The Parasol (also known as El Quitasol) is one of a cartoon series of oil on linen paintings made by the painter Francisco Goya. This series of paintings was specifically made in order to be transformed into tapestries that would be hung on the walls of the Royal Palace of El Pardo in Madrid, Spain. The tapestries showed serene events in everyday life, which made them a nice addition to the dining room of Prince and Princess of Asturias—the future King Charles IV and Maria Luisa of Parma. The queen called on Goya because she wanted to decorate the dining room with cheerful scenes; The Parasol and the other tapestry paintings were Goya's response to this request. The painting is currently located in the Museo del Prado in Madrid as is another in the series, Blind man's bluff.
On July 25, 1773, Goya married Josefa, the sister of Francisco Bayeu. Bayeu was a member of the Royal Academy of Fine Art and helped Goya to secure his place with the Royal Tapestry Workshop. He designed 42 patterns in five years that would soon insulate and decorate the walls of the Palacio Real de El Pardo. This series of tapestries demonstrated Goya's talent enough to give him access to the Royal Court, and drastically change his career. Goya went on to expand his patrons and paint for many royal court members, such as the Count of Floridablanca, of whom he painted a portrait under commission. This all led up to the peak of Goya's career, during the reign of Charles IV, right after the French revolution. He saw a painting of Big Ben
Description of the painting
In his paintings, Goya often joins French fashion to the Spanish one. The woman in this particular painting is sitting on the ground, possibly resting from a long walk. She is dressed in French style, according to the time period. She is holding a fan in her right hand, while a little dog is cuddled in her lap. The young man is holding the parasol (umbrella) in order to shade the woman's face. He is dressed in the so-called majo style, meaning he is dressed like a poor person for the time period. His hair gathered in a net, and his belt is made of colorful silk. In the background we can see dark clouds in the sky and the trees swaying in the wind, possibly signaling a storm coming. The painting has very calm warmth it emits, which is then offset by the tree that seems to be blowing in pretty strong wind. The way the boy is standing, with one foot on the rock and one not, he seems to be triumphantly shading the woman from the harmful rays of the sun, and the possible storm.

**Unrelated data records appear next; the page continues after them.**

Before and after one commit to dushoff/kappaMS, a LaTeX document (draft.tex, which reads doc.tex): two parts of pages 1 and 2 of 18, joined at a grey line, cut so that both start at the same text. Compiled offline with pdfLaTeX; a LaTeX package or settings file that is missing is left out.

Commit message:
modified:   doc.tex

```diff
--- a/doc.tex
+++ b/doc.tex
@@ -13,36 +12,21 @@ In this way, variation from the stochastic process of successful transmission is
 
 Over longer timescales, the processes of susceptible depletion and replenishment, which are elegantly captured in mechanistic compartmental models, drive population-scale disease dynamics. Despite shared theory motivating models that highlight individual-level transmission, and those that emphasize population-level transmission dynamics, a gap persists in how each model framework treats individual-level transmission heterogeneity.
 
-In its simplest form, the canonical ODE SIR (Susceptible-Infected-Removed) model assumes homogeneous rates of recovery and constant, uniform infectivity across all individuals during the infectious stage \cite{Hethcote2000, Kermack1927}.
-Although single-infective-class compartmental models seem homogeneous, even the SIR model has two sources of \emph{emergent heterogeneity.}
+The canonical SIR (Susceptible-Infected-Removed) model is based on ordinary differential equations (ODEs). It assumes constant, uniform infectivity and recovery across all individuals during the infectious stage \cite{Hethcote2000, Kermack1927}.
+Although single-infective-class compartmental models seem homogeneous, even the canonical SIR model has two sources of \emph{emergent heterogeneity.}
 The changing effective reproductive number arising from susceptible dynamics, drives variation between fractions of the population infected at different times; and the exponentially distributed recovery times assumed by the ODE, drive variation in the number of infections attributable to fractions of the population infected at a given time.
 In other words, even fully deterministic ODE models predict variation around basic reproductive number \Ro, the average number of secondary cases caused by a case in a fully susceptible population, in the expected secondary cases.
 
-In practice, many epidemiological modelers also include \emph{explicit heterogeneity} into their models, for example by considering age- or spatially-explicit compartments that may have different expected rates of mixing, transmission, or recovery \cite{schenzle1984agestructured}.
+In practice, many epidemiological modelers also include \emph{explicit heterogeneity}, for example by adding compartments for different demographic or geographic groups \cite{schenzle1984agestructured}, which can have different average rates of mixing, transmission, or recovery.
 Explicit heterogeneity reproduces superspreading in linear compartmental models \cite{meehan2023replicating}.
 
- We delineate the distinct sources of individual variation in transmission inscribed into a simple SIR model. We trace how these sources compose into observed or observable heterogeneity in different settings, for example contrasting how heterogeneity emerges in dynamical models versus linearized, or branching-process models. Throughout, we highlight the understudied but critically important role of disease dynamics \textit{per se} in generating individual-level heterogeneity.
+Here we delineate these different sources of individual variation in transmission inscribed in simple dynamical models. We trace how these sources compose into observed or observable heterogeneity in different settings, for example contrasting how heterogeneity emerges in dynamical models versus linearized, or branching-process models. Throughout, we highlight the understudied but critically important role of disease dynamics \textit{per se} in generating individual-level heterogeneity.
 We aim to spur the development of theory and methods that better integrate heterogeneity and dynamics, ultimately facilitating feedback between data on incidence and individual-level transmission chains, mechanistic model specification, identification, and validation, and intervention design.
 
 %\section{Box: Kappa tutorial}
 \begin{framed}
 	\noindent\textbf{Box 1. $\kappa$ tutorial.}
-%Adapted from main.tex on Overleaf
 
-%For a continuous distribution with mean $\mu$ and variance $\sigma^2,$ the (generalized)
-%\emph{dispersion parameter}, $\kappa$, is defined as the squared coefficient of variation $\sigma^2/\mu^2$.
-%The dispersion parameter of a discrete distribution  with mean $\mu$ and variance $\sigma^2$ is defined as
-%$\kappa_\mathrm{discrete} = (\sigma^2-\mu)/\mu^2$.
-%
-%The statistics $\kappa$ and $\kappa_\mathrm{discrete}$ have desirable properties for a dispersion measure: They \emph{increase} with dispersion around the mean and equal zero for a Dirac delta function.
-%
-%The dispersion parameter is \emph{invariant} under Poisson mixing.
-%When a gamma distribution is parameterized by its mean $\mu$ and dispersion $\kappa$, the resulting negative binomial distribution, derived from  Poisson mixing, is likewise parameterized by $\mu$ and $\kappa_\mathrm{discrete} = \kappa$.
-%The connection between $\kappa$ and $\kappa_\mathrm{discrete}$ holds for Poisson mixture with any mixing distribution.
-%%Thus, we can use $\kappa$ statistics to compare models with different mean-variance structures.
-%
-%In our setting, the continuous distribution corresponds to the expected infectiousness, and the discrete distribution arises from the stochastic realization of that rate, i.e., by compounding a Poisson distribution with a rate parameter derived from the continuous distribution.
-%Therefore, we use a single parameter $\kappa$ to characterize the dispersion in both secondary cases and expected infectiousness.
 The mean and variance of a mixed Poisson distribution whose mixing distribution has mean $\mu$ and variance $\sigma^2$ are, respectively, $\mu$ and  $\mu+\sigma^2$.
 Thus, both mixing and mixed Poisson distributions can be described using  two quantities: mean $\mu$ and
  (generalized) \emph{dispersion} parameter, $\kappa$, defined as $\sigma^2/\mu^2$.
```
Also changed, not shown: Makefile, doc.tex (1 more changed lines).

From 1775 to 1792 Goya painted his cartoons (designs) for the tapestries. This was his first genre of paintings and possibly the most important period in his artistic development. Painting the tapestries helped Goya become a keen observer of human behavior, which helped him paint his future paintings. Goya was influenced by neoclassicism, which was gaining favor over the rococo style at the time. This particular painting is considered classicism for its relation to everyday life. Around this same time, Goya began painting portraits for many of the Spanish Monarchs. This was his first popular success that ultimately changed his career. He was then elected to the Royal Academy of San Fernando in 1780, named painter to the king in 1786, and made a court painter in 1789.
- Museo del Prado website